- **Task goal**:
Where does the string "MapLibre" occur in the entries below? Copy every line where it does.

- **Extracted records**:
------------------------------

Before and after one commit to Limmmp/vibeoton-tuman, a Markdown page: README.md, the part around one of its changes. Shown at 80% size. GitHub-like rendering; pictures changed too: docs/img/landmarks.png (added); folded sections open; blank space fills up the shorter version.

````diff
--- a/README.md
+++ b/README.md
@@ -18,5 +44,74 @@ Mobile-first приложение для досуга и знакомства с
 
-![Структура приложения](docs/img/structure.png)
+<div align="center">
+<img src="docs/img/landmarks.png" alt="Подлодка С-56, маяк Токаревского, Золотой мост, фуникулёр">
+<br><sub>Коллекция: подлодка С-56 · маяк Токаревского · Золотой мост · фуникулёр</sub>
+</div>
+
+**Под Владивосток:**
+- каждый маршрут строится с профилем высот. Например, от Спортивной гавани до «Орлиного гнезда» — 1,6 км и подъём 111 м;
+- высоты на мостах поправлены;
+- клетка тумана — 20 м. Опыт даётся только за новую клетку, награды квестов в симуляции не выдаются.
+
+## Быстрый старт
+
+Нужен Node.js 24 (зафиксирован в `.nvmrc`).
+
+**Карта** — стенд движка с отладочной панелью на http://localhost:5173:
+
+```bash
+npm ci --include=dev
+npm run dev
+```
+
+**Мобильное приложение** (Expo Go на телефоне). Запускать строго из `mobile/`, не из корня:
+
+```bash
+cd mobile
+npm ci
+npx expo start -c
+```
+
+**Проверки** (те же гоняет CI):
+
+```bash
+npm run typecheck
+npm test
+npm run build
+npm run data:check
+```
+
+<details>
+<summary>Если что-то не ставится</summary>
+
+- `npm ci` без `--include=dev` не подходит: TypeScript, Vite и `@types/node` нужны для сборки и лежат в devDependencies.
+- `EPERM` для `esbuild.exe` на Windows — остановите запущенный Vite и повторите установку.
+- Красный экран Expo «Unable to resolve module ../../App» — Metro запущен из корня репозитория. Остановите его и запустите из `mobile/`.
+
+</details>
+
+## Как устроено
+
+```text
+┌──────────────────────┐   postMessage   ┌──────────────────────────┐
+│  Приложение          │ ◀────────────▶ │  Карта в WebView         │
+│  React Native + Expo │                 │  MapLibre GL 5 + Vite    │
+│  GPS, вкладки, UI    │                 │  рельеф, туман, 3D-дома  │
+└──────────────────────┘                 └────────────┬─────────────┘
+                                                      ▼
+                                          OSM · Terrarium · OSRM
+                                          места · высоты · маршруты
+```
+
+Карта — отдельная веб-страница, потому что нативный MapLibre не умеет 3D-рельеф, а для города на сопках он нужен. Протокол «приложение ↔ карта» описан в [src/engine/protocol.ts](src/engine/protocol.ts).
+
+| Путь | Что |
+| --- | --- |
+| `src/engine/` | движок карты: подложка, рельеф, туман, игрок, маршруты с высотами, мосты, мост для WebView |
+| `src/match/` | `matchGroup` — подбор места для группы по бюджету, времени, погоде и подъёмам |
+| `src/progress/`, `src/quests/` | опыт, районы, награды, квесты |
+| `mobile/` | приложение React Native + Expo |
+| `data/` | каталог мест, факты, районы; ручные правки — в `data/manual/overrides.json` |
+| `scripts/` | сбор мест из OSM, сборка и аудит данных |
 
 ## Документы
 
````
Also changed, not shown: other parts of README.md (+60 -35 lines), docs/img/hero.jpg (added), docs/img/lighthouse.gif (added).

------------------------------

- **Response**:
+│  React Native + Expo │                 │  MapLibre GL 5 + Vite    │
+Карта — отдельная веб-страница, потому что нативный MapLibre не умеет 3D-рельеф, а для города на сопках он нужен. Протокол «приложение ↔ карта» описан в [src/engine/protocol.ts](src/engine/protocol.ts).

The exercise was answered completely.